DERIVATION The most common way of creating new words is by
making use of morphemes (affixes:
prefixes/suffixes/infixes) to achieve a change in the
category of a word:
(Unfuckingbelievable!) infix
(Mislead) prefix
(Madness) suffix
(Foolishness) 2 suffixes
(Disrespectful) prefix + suffix

INFLECTION In this process we make use of inflectional morphemes

that dont change the category of the word but only its
grammatical behavior.
There are 8 inflections:
-S (plural) / s (genitive) For nouns
-ing /-ed (past)/-ed (participle)/ -s(3rd person) verbs
-er / -est For adjectives


(wew so useful)

TYPE 1 Present and future

Statements of universal truth (factual discussion/ explanatory


Highest degree of likeliness

(IF) present tense, (main) Future -or modal verb- or imperative

Word Formation Processes and Adv. Features of Conditionals and some verb lists

Variations: If we should miss the 10 oclock train, we shant get there before

Lessens the probability, thus remote possibility.

If you will reserve seats, we shall be sure of a comfortable journey

Not an aux. for the future: Its a modal verb (agreeing, being willing)

If she will play with the dog, she deserves to get bitten

The stress in will indicates the persistence of the action.


1. If we caught the 10 oclock train, we would get there by lunch time:

2. If I came into a fortune, I would give up smoking
3. If I knew how it worked, I could tell you what to do

1. Suppositional possibility (mild degree of likelihood)

2. Hypothetical (low degree of likelihood)
3. Imaginary (Not likely to occur)

(IF) past tense, (Main) conditional


If we were to miss the 10 oclock train, we wouldnt get there till after

Emphasize the suppositional nature of the condition

Word Formation Processes and Adv. Features of Conditionals and some verb lists

If you would reserve seats, we would be sure of a nice journey

A polite form to will (Would is widely used for politeness)

TYPE 3: Past

1) If we had caught the 10 oclock train, we would have got there by

2) If we had bought a map with us, we would know which road to take

1) Hypothetical past fact

2) Situation contrary to a past fact + situation contrary to the present fact


The inversion of the subject and verb instead of if in the conditional clause
of some type of sentences

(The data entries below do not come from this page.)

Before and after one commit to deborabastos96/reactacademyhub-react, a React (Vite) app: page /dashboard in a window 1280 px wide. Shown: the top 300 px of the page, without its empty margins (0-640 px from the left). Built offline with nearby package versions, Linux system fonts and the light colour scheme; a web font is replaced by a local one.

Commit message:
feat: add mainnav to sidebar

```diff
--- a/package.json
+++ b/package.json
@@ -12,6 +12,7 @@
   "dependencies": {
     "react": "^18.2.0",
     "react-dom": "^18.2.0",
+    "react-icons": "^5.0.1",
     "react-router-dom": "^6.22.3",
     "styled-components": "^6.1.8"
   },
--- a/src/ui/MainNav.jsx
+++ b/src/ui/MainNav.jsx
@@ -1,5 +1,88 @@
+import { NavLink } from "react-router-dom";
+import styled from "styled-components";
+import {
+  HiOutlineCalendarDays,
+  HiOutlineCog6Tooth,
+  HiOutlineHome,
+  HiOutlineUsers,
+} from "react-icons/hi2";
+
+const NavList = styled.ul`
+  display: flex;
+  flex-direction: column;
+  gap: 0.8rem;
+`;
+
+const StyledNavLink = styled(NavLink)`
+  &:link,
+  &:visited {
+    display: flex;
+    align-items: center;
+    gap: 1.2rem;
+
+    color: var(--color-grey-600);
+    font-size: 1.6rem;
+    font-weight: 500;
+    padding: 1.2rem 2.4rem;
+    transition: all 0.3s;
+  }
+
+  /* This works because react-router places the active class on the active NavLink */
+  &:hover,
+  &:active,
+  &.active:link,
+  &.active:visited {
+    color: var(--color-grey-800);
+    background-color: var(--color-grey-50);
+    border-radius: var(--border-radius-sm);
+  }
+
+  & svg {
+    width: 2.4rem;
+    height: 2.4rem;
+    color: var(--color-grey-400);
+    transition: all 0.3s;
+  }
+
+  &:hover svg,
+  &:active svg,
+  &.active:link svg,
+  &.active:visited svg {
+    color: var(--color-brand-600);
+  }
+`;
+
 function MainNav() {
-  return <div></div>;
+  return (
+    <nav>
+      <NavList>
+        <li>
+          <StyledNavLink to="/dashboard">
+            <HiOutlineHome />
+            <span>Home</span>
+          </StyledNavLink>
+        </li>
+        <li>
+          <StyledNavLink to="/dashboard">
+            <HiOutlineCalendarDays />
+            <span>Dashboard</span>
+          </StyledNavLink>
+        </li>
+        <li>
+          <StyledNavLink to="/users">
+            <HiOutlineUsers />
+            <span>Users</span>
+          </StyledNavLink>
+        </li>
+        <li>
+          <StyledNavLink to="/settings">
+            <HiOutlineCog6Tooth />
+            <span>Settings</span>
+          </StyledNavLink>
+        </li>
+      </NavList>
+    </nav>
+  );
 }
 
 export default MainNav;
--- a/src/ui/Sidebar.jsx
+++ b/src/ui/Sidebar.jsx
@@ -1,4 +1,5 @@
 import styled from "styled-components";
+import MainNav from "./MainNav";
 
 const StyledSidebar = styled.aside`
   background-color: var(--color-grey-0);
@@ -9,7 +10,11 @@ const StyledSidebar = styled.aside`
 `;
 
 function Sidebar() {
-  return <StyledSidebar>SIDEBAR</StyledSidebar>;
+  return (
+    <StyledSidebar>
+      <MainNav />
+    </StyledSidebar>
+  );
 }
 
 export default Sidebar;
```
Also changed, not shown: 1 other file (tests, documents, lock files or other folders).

1) Should you need my help a gain, just give me a ring.

(If you should need my help)

2) Were the government rise taxes, there would be riots

(If the government were to rise taxes)

3) Had I known you were ill

(If I had known you were ill..)
at this point you should know how it goes

The 1st and 3rd types occur in both written and (less commonly) spoken
language. The 2nd type is generally confined to written language. All occur
most commonly when It is the subject and be is the verb in the
conditional clause
Word Formation Processes and Adv. Features of Conditionals and some verb lists

Why not, some verb lists, and then good-bye.

VERBS + ING/TO Infinitive

Either gerund or
There are 3 types of these: infinitive dont change
The first case: Like and dislike their meaning

The second case: Verbs that go with either infinitive or gerund

The third case: Verbs that may go with both varying meaning:


-ing: sth happened long time ago (I remember laughing with you)
To inf: sth that didn't happened yet (Remember to be happy)


-ing: activity interrumpted ( He stopped dancing)

to inf: An activity stops, a new one begins ( He stopped to greet me)


-ing: Do sth for the 1st time to see what happens (I tried mixing it
to inf: An unsuccessful attempt (I tried to jump the fence)


-ing: sth you did or didn't do (I regret knowing you)

to inf: formulaic expressions about a incoming report (I regret to tell


-ing: Sth involves sth else (passing means working hard)

to inf: express unintentional action (didn't mean to do that)


-ing: an action not interrumpted for a period of time (go on being happy)
to inf: stop an action to start another (He went on to become a surgeon)

See you next term,

unless I die or quit.